> _Material for this exercise_
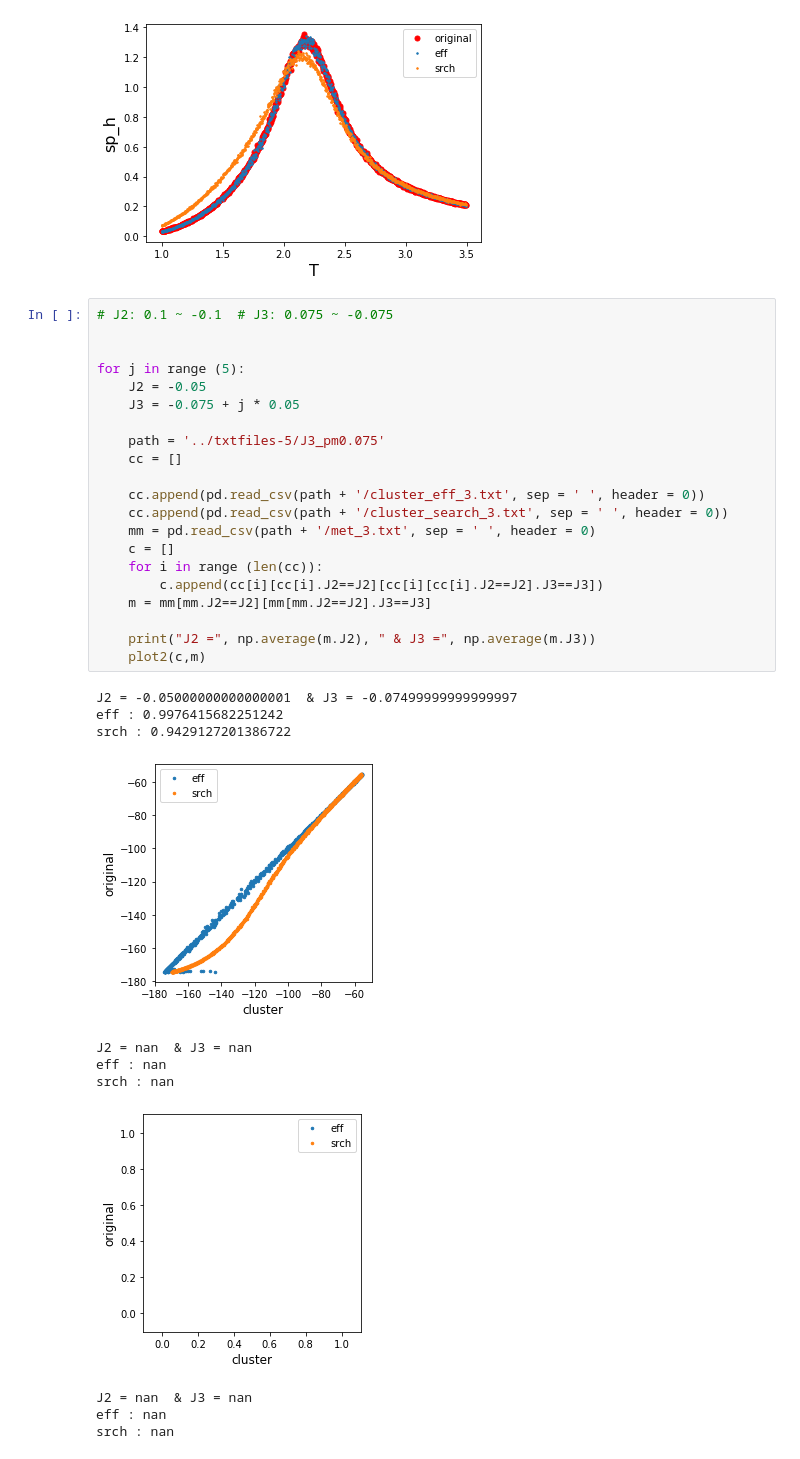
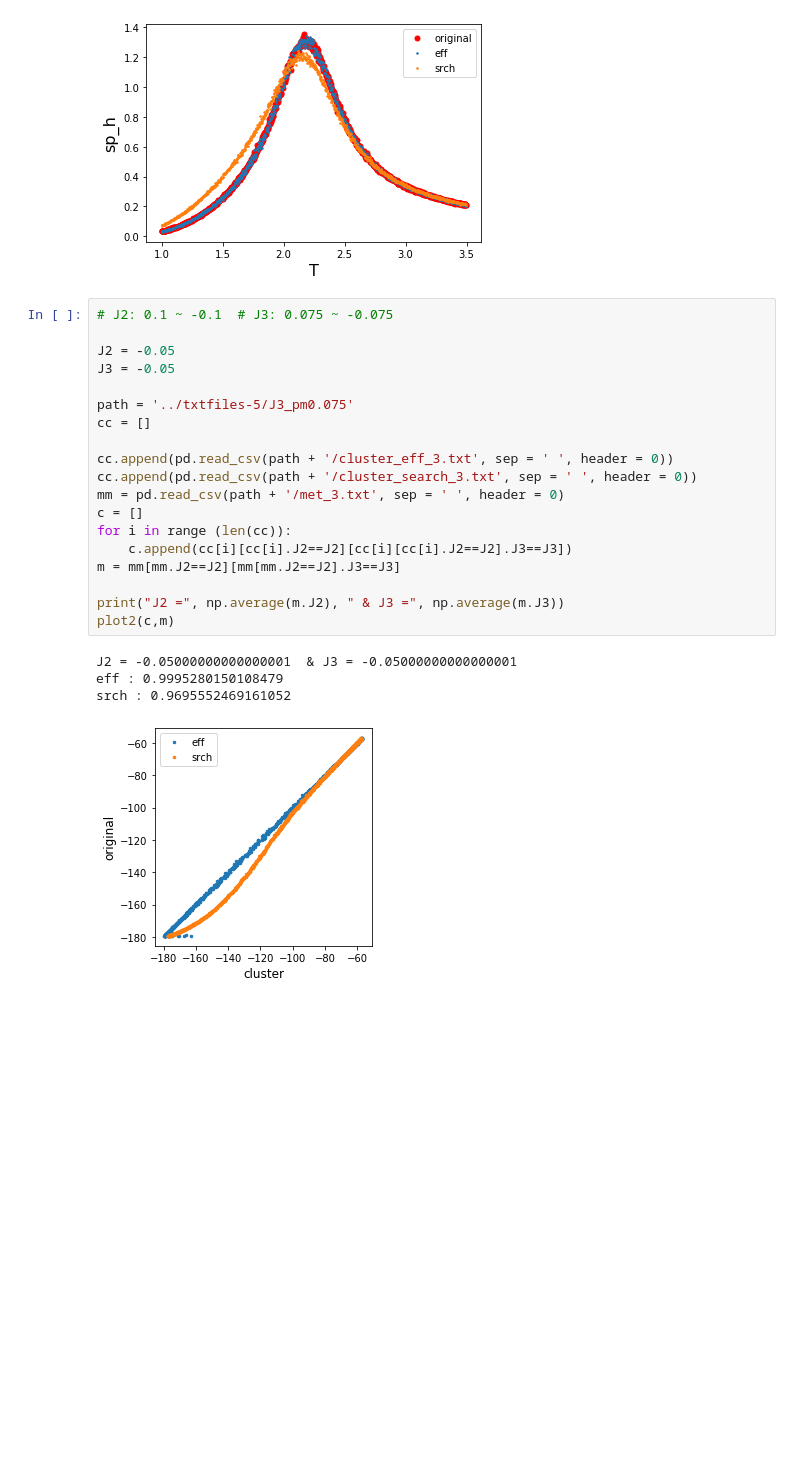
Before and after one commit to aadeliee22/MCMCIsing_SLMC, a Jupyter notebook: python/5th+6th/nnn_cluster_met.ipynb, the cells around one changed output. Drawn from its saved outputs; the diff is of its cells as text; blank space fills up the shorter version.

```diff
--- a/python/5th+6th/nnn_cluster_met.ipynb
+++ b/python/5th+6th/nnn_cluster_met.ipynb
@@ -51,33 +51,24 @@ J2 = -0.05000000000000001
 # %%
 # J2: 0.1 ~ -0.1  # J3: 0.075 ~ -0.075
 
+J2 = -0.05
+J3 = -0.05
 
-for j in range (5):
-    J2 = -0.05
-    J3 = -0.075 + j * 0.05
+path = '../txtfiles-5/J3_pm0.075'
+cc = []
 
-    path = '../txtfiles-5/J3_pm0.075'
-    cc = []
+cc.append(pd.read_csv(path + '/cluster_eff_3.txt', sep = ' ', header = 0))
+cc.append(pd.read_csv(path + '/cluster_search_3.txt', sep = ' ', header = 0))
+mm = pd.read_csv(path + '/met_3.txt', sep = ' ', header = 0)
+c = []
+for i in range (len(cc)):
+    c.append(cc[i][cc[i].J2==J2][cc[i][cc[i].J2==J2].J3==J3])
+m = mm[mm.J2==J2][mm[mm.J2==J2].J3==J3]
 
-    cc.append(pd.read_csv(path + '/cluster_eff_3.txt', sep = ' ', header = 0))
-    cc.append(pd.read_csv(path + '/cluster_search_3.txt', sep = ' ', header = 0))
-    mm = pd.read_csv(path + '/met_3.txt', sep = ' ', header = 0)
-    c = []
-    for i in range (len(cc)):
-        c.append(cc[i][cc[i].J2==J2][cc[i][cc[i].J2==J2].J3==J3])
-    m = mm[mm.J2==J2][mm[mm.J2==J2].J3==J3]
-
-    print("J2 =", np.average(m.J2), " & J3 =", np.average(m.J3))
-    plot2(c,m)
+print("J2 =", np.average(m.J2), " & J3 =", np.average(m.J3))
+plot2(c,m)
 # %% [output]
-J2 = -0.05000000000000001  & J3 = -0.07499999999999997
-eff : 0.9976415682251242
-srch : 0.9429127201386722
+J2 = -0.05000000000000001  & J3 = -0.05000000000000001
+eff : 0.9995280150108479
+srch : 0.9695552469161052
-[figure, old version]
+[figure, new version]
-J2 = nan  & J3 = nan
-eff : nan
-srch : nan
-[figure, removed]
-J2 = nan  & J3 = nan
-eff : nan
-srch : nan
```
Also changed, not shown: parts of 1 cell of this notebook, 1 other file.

> _What the task requires_
Retype the listing exactly. Leave the pictures out.

> _Expected answer_
Before and after one commit to aadeliee22/MCMCIsing_SLMC, a Jupyter notebook: python/5th+6th/nnn_cluster_met.ipynb, the cells around one changed output. Drawn from its saved outputs; the diff is of its cells as text; blank space fills up the shorter version.

```diff
--- a/python/5th+6th/nnn_cluster_met.ipynb
+++ b/python/5th+6th/nnn_cluster_met.ipynb
@@ -51,33 +51,24 @@ J2 = -0.05000000000000001
 # %%
 # J2: 0.1 ~ -0.1  # J3: 0.075 ~ -0.075
 
+J2 = -0.05
+J3 = -0.05
 
-for j in range (5):
-    J2 = -0.05
-    J3 = -0.075 + j * 0.05
+path = '../txtfiles-5/J3_pm0.075'
+cc = []
 
-    path = '../txtfiles-5/J3_pm0.075'
-    cc = []
+cc.append(pd.read_csv(path + '/cluster_eff_3.txt', sep = ' ', header = 0))
+cc.append(pd.read_csv(path + '/cluster_search_3.txt', sep = ' ', header = 0))
+mm = pd.read_csv(path + '/met_3.txt', sep = ' ', header = 0)
+c = []
+for i in range (len(cc)):
+    c.append(cc[i][cc[i].J2==J2][cc[i][cc[i].J2==J2].J3==J3])
+m = mm[mm.J2==J2][mm[mm.J2==J2].J3==J3]
 
-    cc.append(pd.read_csv(path + '/cluster_eff_3.txt', sep = ' ', header = 0))
-    cc.append(pd.read_csv(path + '/cluster_search_3.txt', sep = ' ', header = 0))
-    mm = pd.read_csv(path + '/met_3.txt', sep = ' ', header = 0)
-    c = []
-    for i in range (len(cc)):
-        c.append(cc[i][cc[i].J2==J2][cc[i][cc[i].J2==J2].J3==J3])
-    m = mm[mm.J2==J2][mm[mm.J2==J2].J3==J3]
-
-    print("J2 =", np.average(m.J2), " & J3 =", np.average(m.J3))
-    plot2(c,m)
+print("J2 =", np.average(m.J2), " & J3 =", np.average(m.J3))
+plot2(c,m)
 # %% [output]
-J2 = -0.05000000000000001  & J3 = -0.07499999999999997
-eff : 0.9976415682251242
-srch : 0.9429127201386722
+J2 = -0.05000000000000001  & J3 = -0.05000000000000001
+eff : 0.9995280150108479
+srch : 0.9695552469161052
-[figure, old version]
+[figure, new version]
-J2 = nan  & J3 = nan
-eff : nan
-srch : nan
-[figure, removed]
-J2 = nan  & J3 = nan
-eff : nan
-srch : nan
```
Also changed, not shown: parts of 1 cell of this notebook, 1 other file.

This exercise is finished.